The struggle for democracy and to unlock time, five years after Fidel’s death

Many things fascinate me about Cuba. Nothing, however, has the hypnotic effect of Clock Radio on me. It is a state broadcaster — like all conventional media outlets in the country, other than blogs and social media pages — that broadcasts “news” punctuated by hourly announcements.

I wrote “news” in quotes because in reality, on the island of Fidel Castro, who died exactly five years ago, everything is processed by the regime and converted into ideological messages to justify the one-party dictatorship and attack any alternative.

The first time I went to Cuba, in April 2003, when Fidel had three dissidents shot and another 75 arrested, I wrote that on the island it always seemed to be Sunday: most Cubans were civil servants, who stayed on their doorsteps, or on the streets. squares, waiting for time to pass or looking for a way to extract dollars from tourists, selling their bodies or products stolen from state companies.

This feeling of an island where time does not pass, of an eternal marmot’s day, is surrealistically synthesized by the monotonous dialing of Rádio Relógio and its delusional messages. Since I discovered the station, on my first trip to Cuba, every time I return (it was four times in total), the first thing I do after arriving from the airport is listen to Rádio Relógio. And record it, to prove later to myself and to others that it really exists.

I will transcribe here the first message I recorded when I landed in Havana in 2016, to cover the funerals and the impact of Fidel’s death. So I didn’t choose the message, to make a bigger impression. Simply because any part of my recordings have the same content in the background.

“Three forty-five minutes. Cuba’s great challenge. Conclusion. Speaking to Rádio Relógio, author Juan González Riva says that it is very easy to say ‘I am Fidel’ (‘faithful’ in Spanish) and thus feel the need to continue his work, but it is necessary to grow our revolutionary posture to confront the enemies of the Revolution. He explained that it is necessary to pay tribute to Fidel with the fulfillment of commitments in honor of his example, and meant that the moment when the Commander’s ashes are deposited with Martí y Céspedes in the Santa Efigênia cemetery will be historic. ‘The Cuban revolutionary process now has more than ever to strengthen and ensure that no details go away, as we will no longer have Fidel to advise us. This cultural personality on the Granma (state newspaper) highlighted the need to preserve Cuba’s immense revolutionary work with the same dignity that Fidel defended throughout his life. He interviewed Jorge Luis Baptista. Clock Radio. Three, forty-six minutes.”

It doesn’t mean that nothing changes for Cubans. When I left José Martí airport (the independence leader mentioned in the message, beside whose tomb Fidel’s ashes were deposited), I realized that something had changed since the last time I was in Cuba, in 2009, to cover 50 years of the Revolution. People on the streets were more flushed, better fed and better dressed.

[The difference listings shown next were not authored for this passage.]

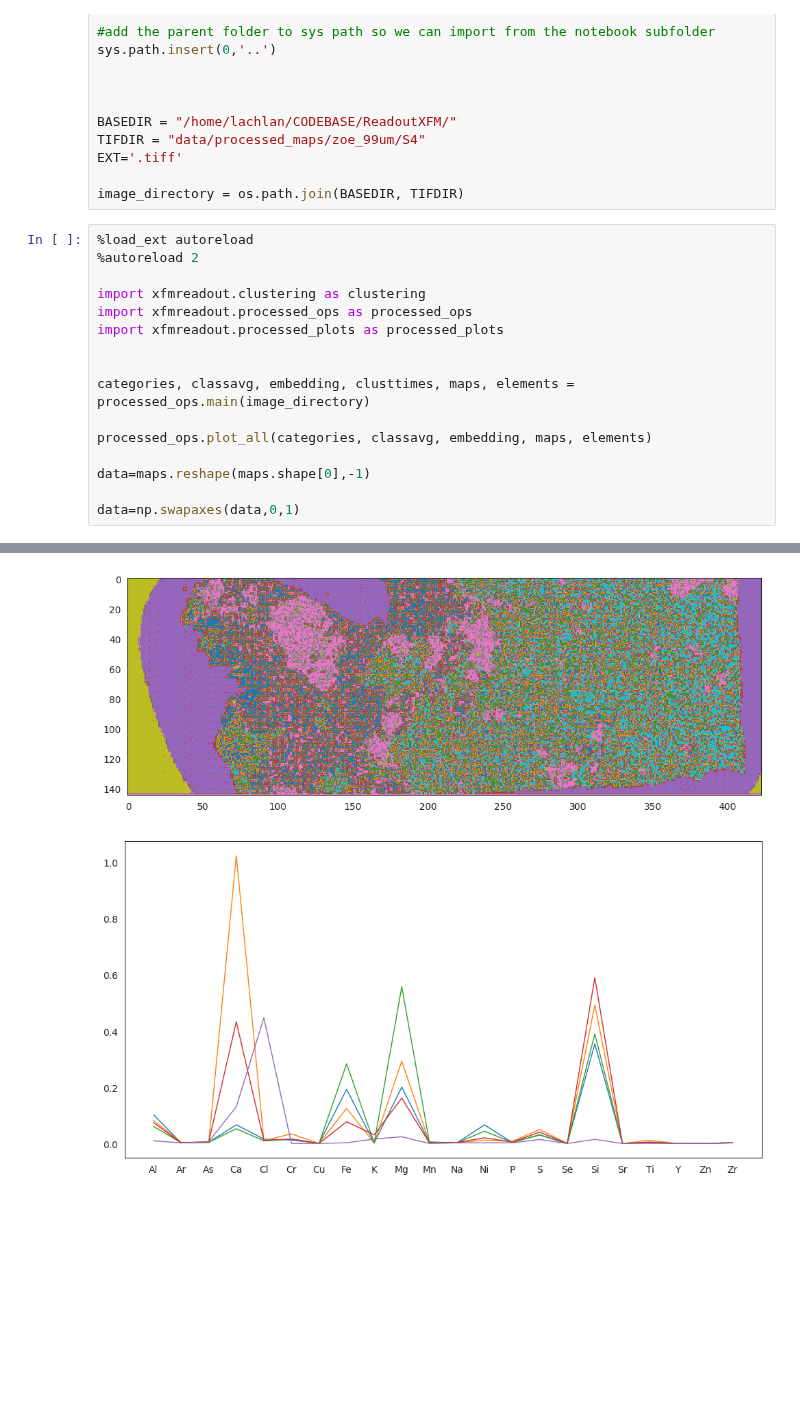
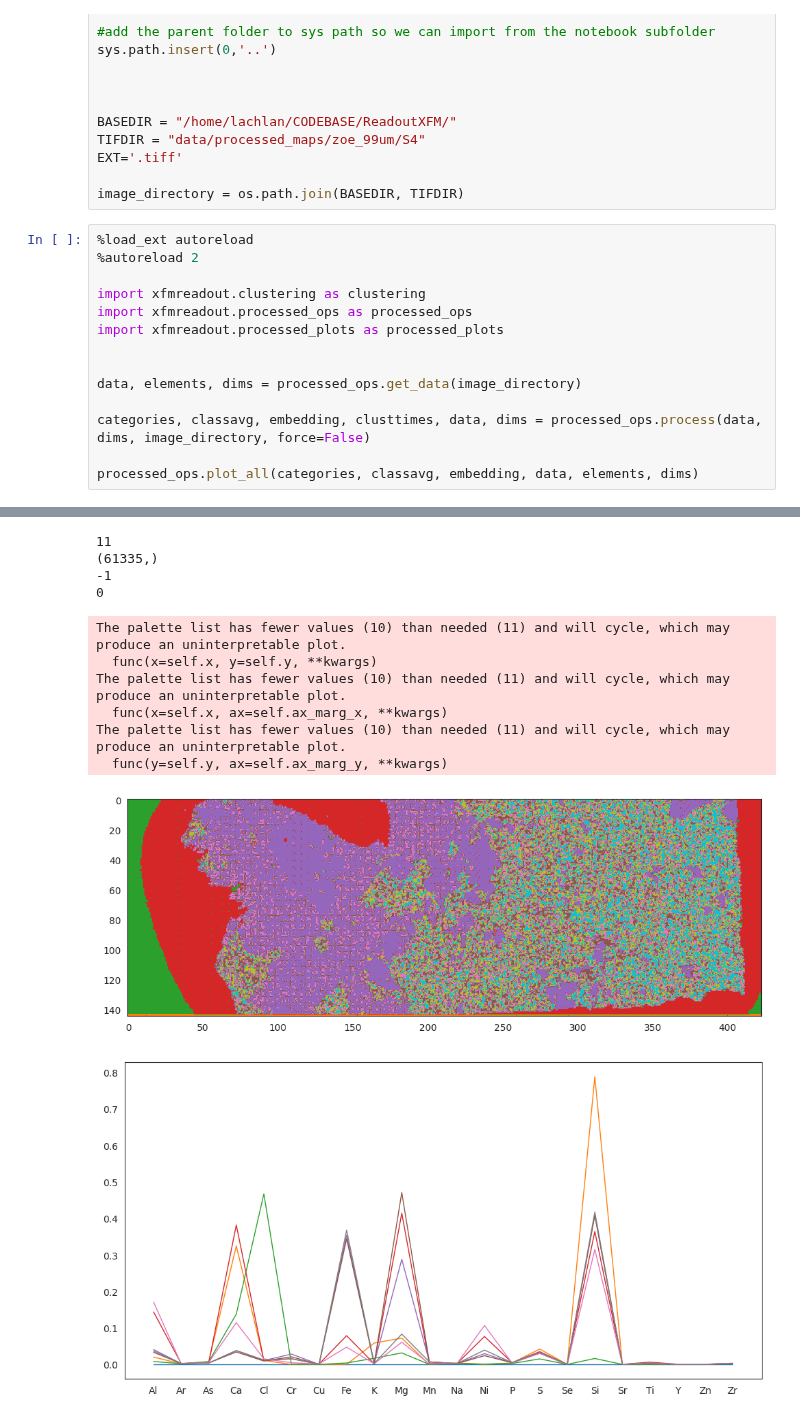
Before and after one commit to lachlanc61/ColourspecXFM, a Jupyter notebook: notebooks/dbscan.ipynb, the cells around one changed output, grey strips where cells are left out. Saved outputs shown, nothing was run; the diff lists cells and outputs as text; blank space fills up the shorter version.

```diff
--- a/notebooks/dbscan.ipynb
+++ b/notebooks/dbscan.ipynb
@@ -34,13 +34,11 @@ import xfmreadout.processed_ops as processed_ops
 import xfmreadout.processed_plots as processed_plots
 
 
-categories, classavg, embedding, clusttimes, maps, elements = processed_ops.main(image_directory)
+data, elements, dims = processed_ops.get_data(image_directory)
 
-processed_ops.plot_all(categories, classavg, embedding, maps, elements)
+categories, classavg, embedding, clusttimes, data, dims = processed_ops.process(data, dims, image_directory, force=False)
 
-data=maps.reshape(maps.shape[0],-1)
-
-data=np.swapaxes(data,0,1)
+processed_ops.plot_all(categories, classavg, embedding, data, elements, dims)
 # %% [output]
 The autoreload extension is already loaded. To reload it, use:
   %reload_ext autoreload
@@ -49,3 +64,13 @@ Cr
 [figure]
+11
+(61335,)
+-1
+0
+The palette list has fewer values (10) than needed (11) and will cycle, which may produce an uninterpretable plot.
+  func(x=self.x, y=self.y, **kwargs)
+The palette list has fewer values (10) than needed (11) and will cycle, which may produce an uninterpretable plot.
+  func(x=self.x, ax=self.ax_marg_x, **kwargs)
+The palette list has fewer values (10) than needed (11) and will cycle, which may produce an uninterpretable plot.
+  func(y=self.y, ax=self.ax_marg_y, **kwargs)
-[figure, old version]
+[figure, new version]
-[figure, old version]
+[figure, new version]
```
Also changed, not shown: parts of 12 cells of this notebook, 5 other files.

I spent the next few days investigating, and realized that it was the effect of the economic reforms led by Raúl Castro, Fidel’s brother and successor since his sick leave in 2006, which I also covered. They allowed Cubans to open small service businesses, rent rooms in their homes to tourists, expand private restaurants beyond the four-table limit (precisely the threshold of profitability), buy and sell cars and houses.

When everything is state-owned, there are no small businesses, such as appliance repairs, machine shops, electricians, plumbers, shoemakers, tailors, laundries, hairdressers and so on. The Cubans had learned to fix and mend their things. With the reform, these small businesses proliferated, which generated income.

I was hosted on a scheme similar to Airbnb, which doesn’t exist there because credit cards don’t work due to the American embargo. I booked the room with the help of a Cuban friend. The owner of the house is an electrical engineer. She used to earn the equivalent of $25 a month, the highest salary on a server. I paid that amount per day for the room.

I interviewed a lawyer who changed her formerly coveted position in the legal department of the state-owned international bank for a salad and fruit juice stand. She told me that she was now earning the $25 a week she used to earn a month.

These are changes that have brought a certain amount of well-being, although Cubans’ aspirations for freedom have continued to be repressed. With the pandemic, tourism, the main source of income for this nascent “middle class”, disappeared. The protests then intensified and, with them, the repression.

The Cuban Observatory for Human Rights, based in Madrid, reported having documented “more than 400 repressive actions” to prevent the protests called for November 15th.

Playwright Yunior García Aguilera, one of the leaders of the movement for democracy in Cuba, took refuge in Madrid with his wife, after the repression of the demonstrations. The flowers and white shirts, which are the symbol of the movement for democracy on the island, were banned.

On the balcony of García Aguilera’s apartment, government officials placed a large Cuban flag to prevent him from unfurling a banner or white flag. People who tried to demonstrate were harassed by pro-regime militants.

“The Cuban people have been silent for a long time, and it’s time for them to speak freely what they think,” García Aguilera told CNN. For the regime, as for Rádio Relógio, however, there can only be one voice, timeless: that of Fidel Castro.